Thumbing through the book I found a section about "pins," i.e., hatpins. I have a small collection of hatpins and two hatpin holders so I was interested in this section. I found it very interesting that a pin-making machine was invented in 1832 and after that pins became very popular. Prior to the invention of the pin-making machine, people were taxed to pay for the Queen's pins! Another anomaly was that if caught stealing a pin, a person would be hanged! Yikes! Pins were so treasured and valuable they were bequeathed in wills and could only be purchased on New Year's Day. Have you heard of "pin money?" Yep, hatpins.
I also learned that there is a difference between hatpins and hat pins. Hatpins are pins used to anchor a hat to a woman's head. A hat pin was a badge or type of ornament worn by men on their hats if they were a prominent man. When a man met another man, he could tell by the hat pin whether he was of lesser station than the other and would therefore tip his hat first.
Do you collect hatpins? You might be interested in the American Hatpin Society. Click the name and go to their website.

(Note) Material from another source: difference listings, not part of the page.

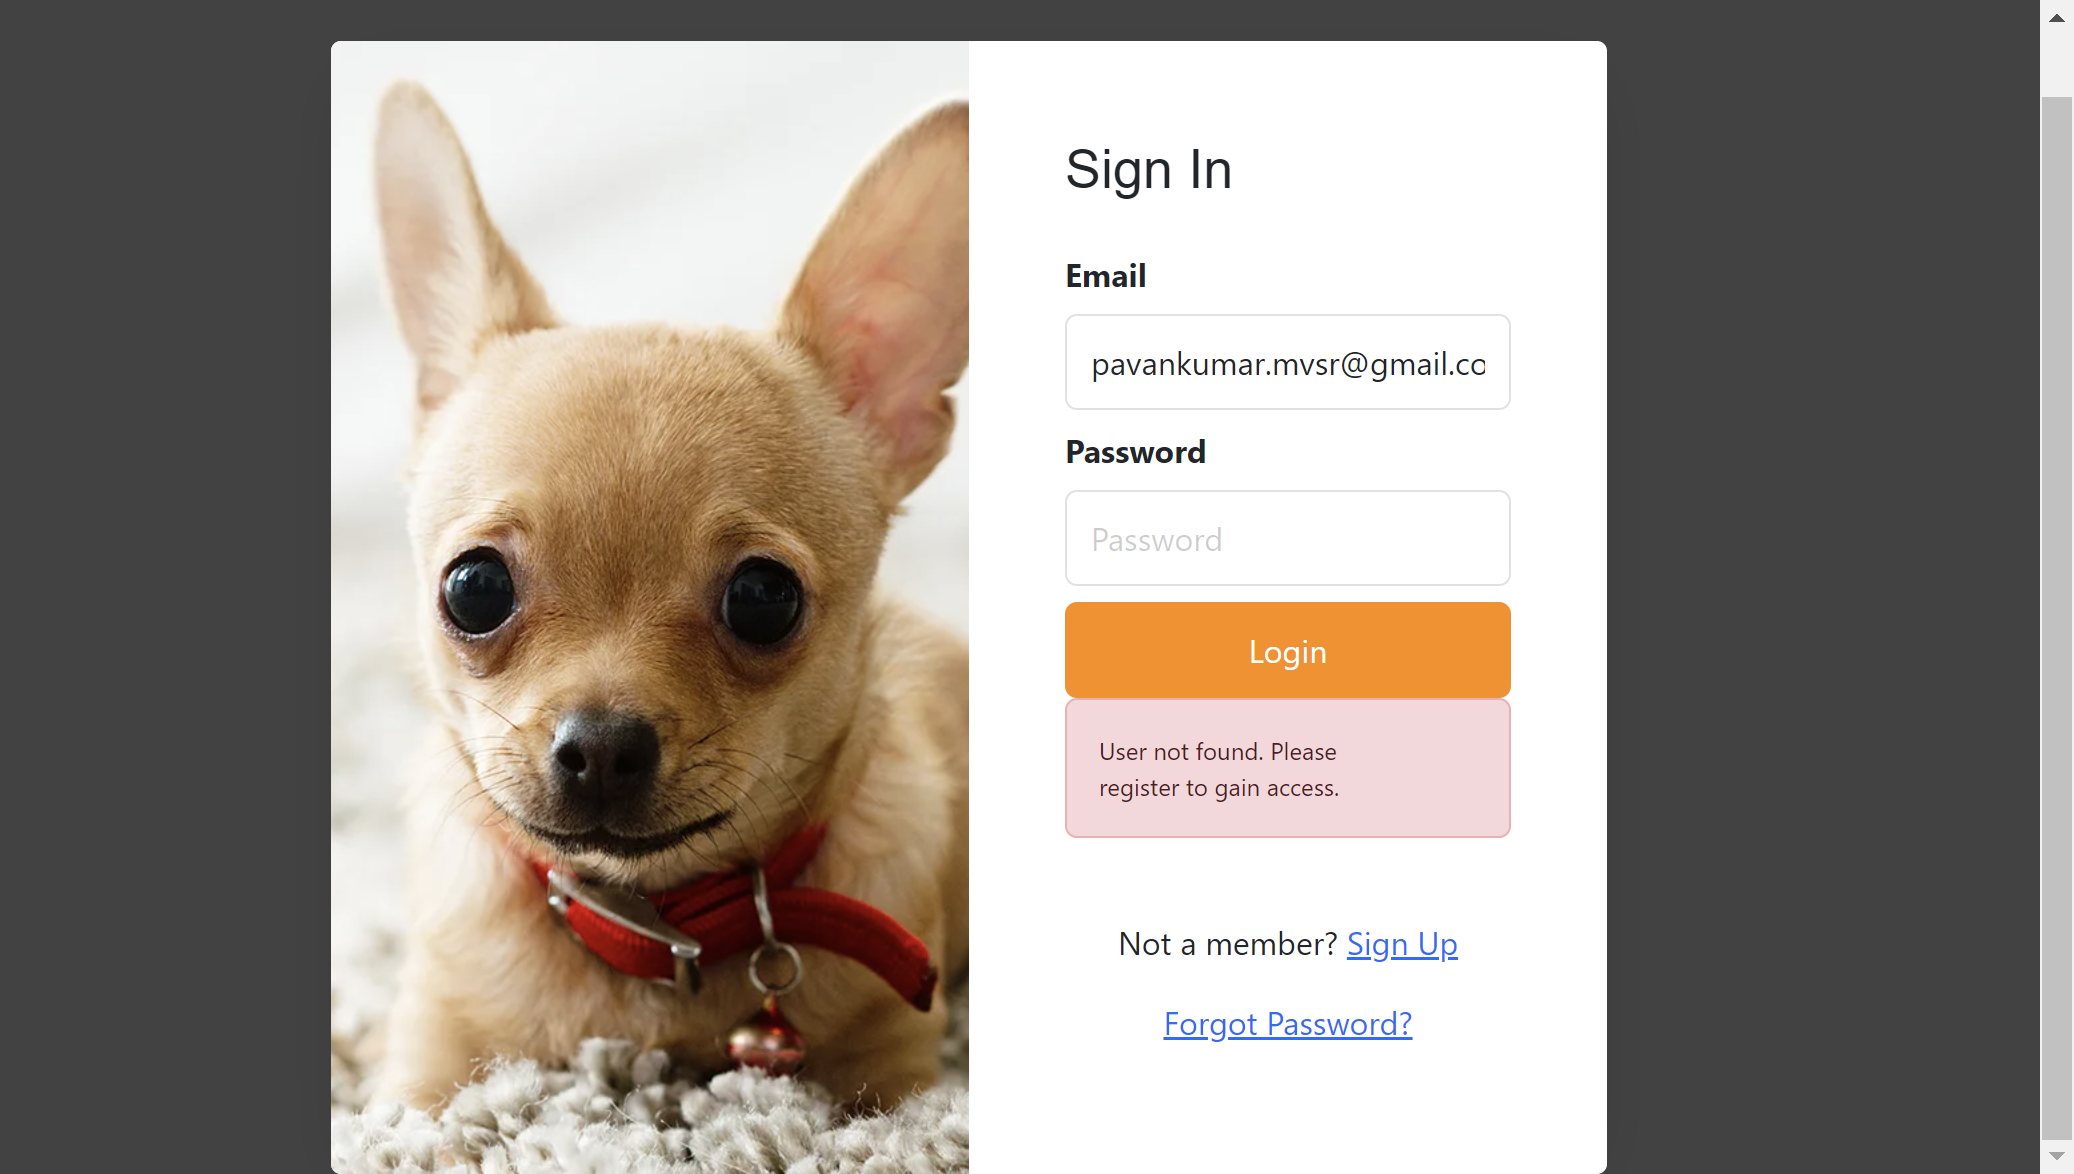
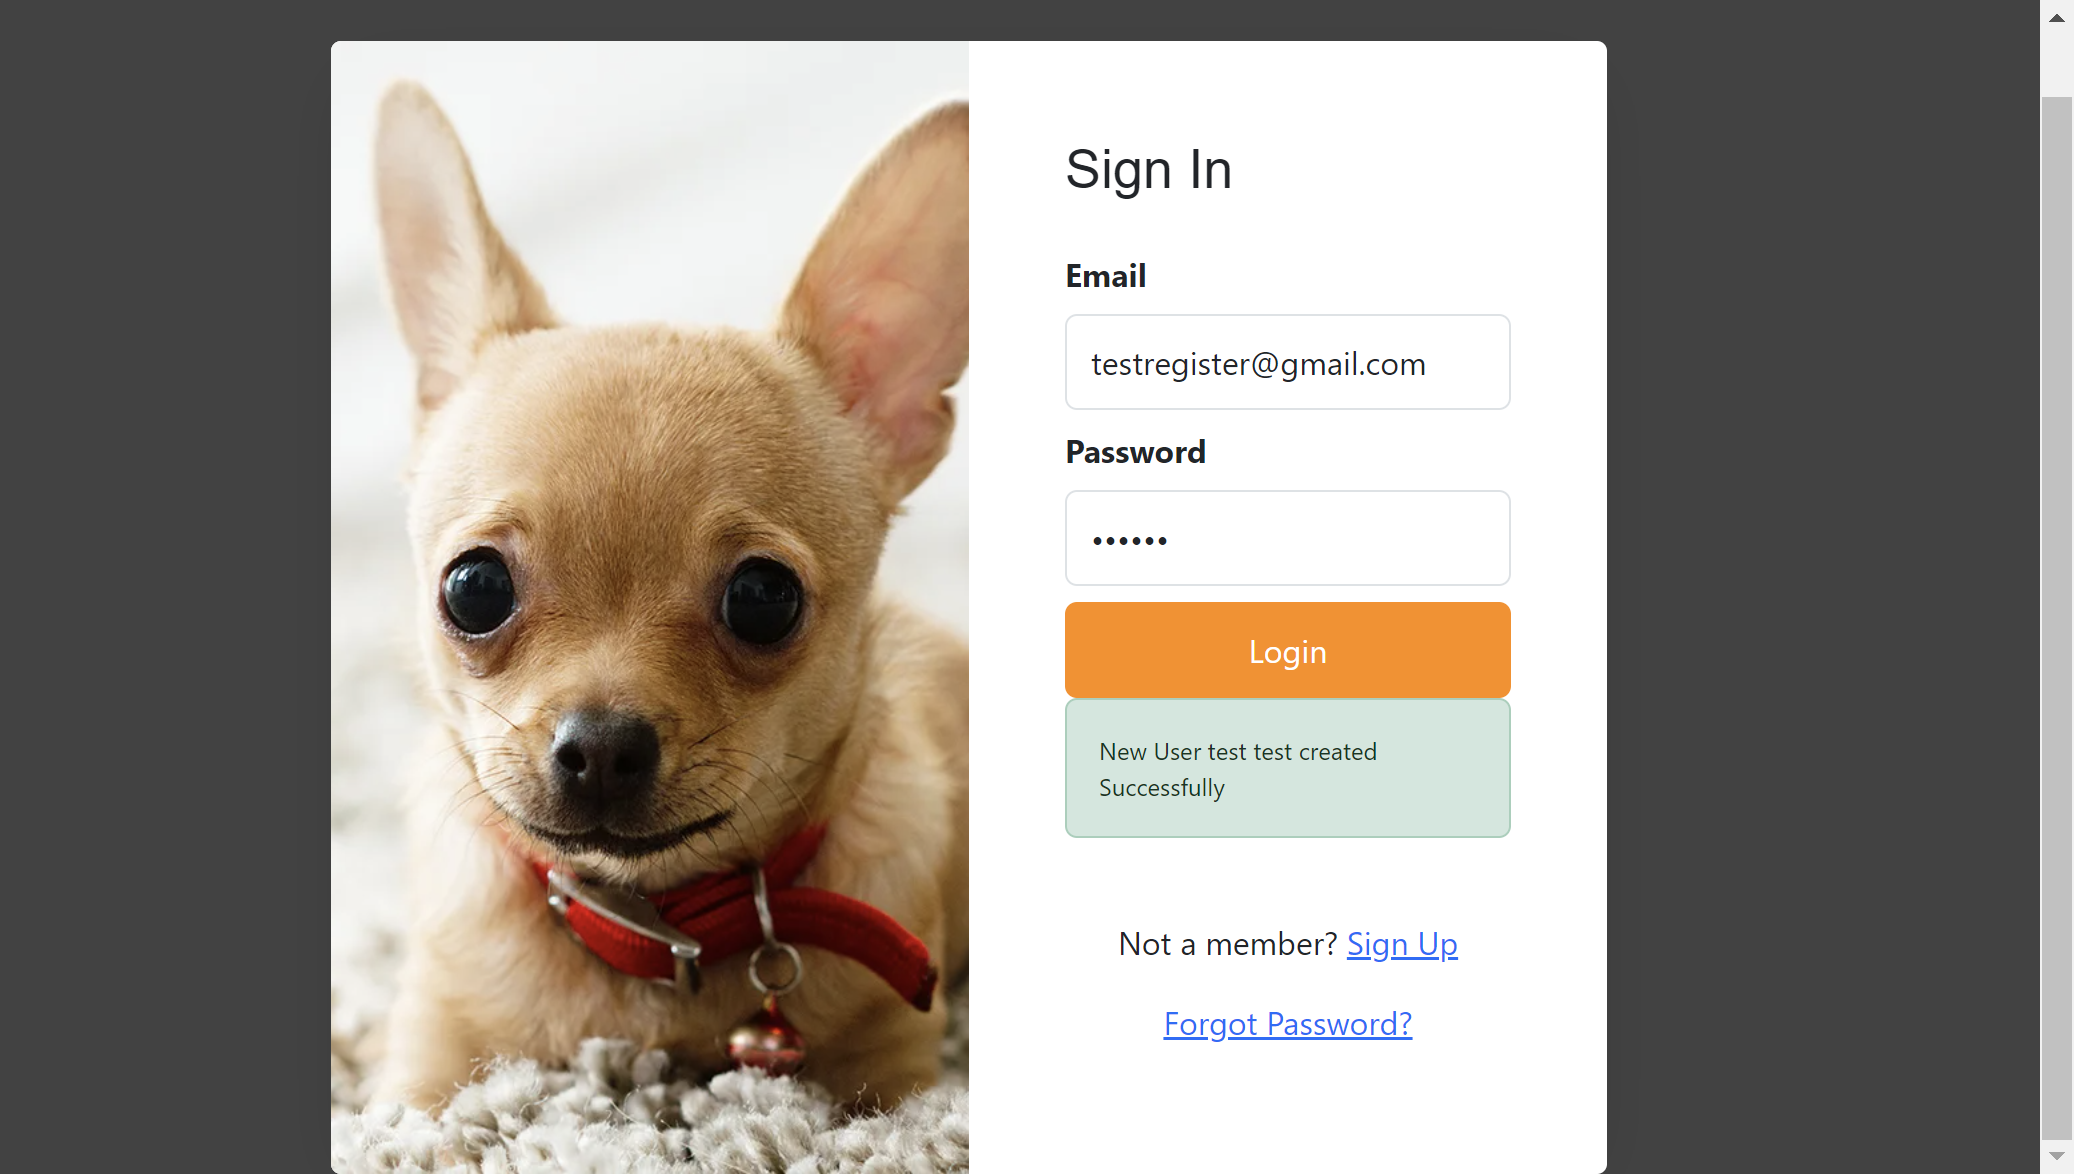
logout test fixed

Changed region(s): [[0.4937, 0.5826, 0.7406, 0.7359], [0.5246, 0.3066, 0.7097, 0.3373], [0.5246, 0.4293, 0.5863, 0.4906]]

diff --git a/tests/test_logout.py b/tests/test_logout.py
@@ -11,6 +11,7 @@ from webdriver_manager.chrome import ChromeDriverManager
 from selenium.webdriver.support.ui import WebDriverWait
 from selenium.webdriver.support import expected_conditions as EC
 from selenium.common.exceptions import TimeoutException, ElementClickInterceptedException
+from selenium.webdriver.common.action_chains import ActionChains
 
 
 class LoginAndLogoutPageTest(unittest.TestCase):
@@ -24,7 +25,40 @@ class LoginAndLogoutPageTest(unittest.TestCase):
         # Step 1: Navigate to the login page
         driver.get("http://127.0.0.1:5000/login")
 
-        # Step 2: Fill out and submit the login form
+        # Step 2: Click on the "Sign Up" link to go to the registration page
+        WebDriverWait(driver, 10).until(EC.element_to_be_clickable((By.LINK_TEXT, "Sign Up"))).click()
+
+        # Step 3: Fill out and submit the registration form
+        WebDriverWait(driver, 10).until(EC.presence_of_element_located((By.ID, "FirstName"))).send_keys("test")
+        WebDriverWait(driver, 10).until(EC.presence_of_element_located((By.ID, "LastName"))).send_keys("test")
+        WebDriverWait(driver, 10).until(EC.presence_of_element_located((By.ID, "Email"))).send_keys("testregister@gmail.com")
+        WebDriverWait(driver, 10).until(EC.presence_of_element_located((By.ID, "Password"))).send_keys("123456")
+
+        # Submit the registration form
+        submit_button = WebDriverWait(driver, 10).until(EC.element_to_be_clickable((By.ID, "registerButton")))
+        driver.execute_script("arguments[0].scrollIntoView();", submit_button)  # Scroll the button into view
+
+        try:
+            submit_button.click()
+        except ElementClickInterceptedException:
+            print("Element Click Intercepted Exception: Retrying after adjusting view")
+            driver.execute_script("arguments[0].scrollIntoView(true);", submit_button)
+            time.sleep(1)  # Adding slight delay to ensure the element is interactable
+            submit_button.click()
+
+        # Verify successful registration and redirection to the login page
+        try:
+            login_heading = WebDriverWait(driver, 10).until(
+                EC.presence_of_element_located((By.CSS_SELECTOR, "h3.mb-4"))
+            )
+            self.assertIn("Sign In", login_heading.text)
+        except TimeoutException as e:
+            print("Registration failed or not redirected to login page:", e.msg)
+            driver.save_screenshot('registration_failure.png')
+            raise
+        driver.get("http://127.0.0.1:5000/login")
+        # Step 4: Fill out and submit the login form
+
         registered_email = "testregister@gmail.com"
         password = "123456"
 
@@ -52,7 +86,7 @@ class LoginAndLogoutPageTest(unittest.TestCase):
             time.sleep(1)  # Adding slight delay to ensure the element is interactable
             actions.move_to_element(login_button).click().perform()
 
-        # Step 3: Verify successful login and validate elements on the homepage
+        # Step 5: Verify successful login and validate elements on the homepage
         try:
             # Validate headline text
             headline_text = WebDriverWait(driver, 10).until(
@@ -77,18 +111,23 @@ class LoginAndLogoutPageTest(unittest.TestCase):
             driver.save_screenshot('login_failure.png')
             raise
 
-        # Step 4: Click on the "Logout" link
+        # Step 6: Click on the "Logout" link
         try:
             logout_link = WebDriverWait(driver, 10).until(EC.element_to_be_clickable((By.LINK_TEXT, "Logout")))
             driver.execute_script("arguments[0].scrollIntoView();", logout_link)  # Scroll the link into view
 
             actions.move_to_element(logout_link).click().perform()
+            print("Logout successful")
         except TimeoutException as e:
             print("Logout link not found or clickable:", e.msg)
             driver.save_screenshot('logout_failure.png')
             raise
 
     def tearDown(self):
+        user = User.query.filter_by(user_email="testregister@gmail.com").first()
+        if user:
+            db.session.delete(user)
+            db.session.commit()
         self.driver.quit()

Are you worried about buying fakes? Learn from the American Hatpin Society about fakes by clicking here: article on fakes at American Hatpin Society.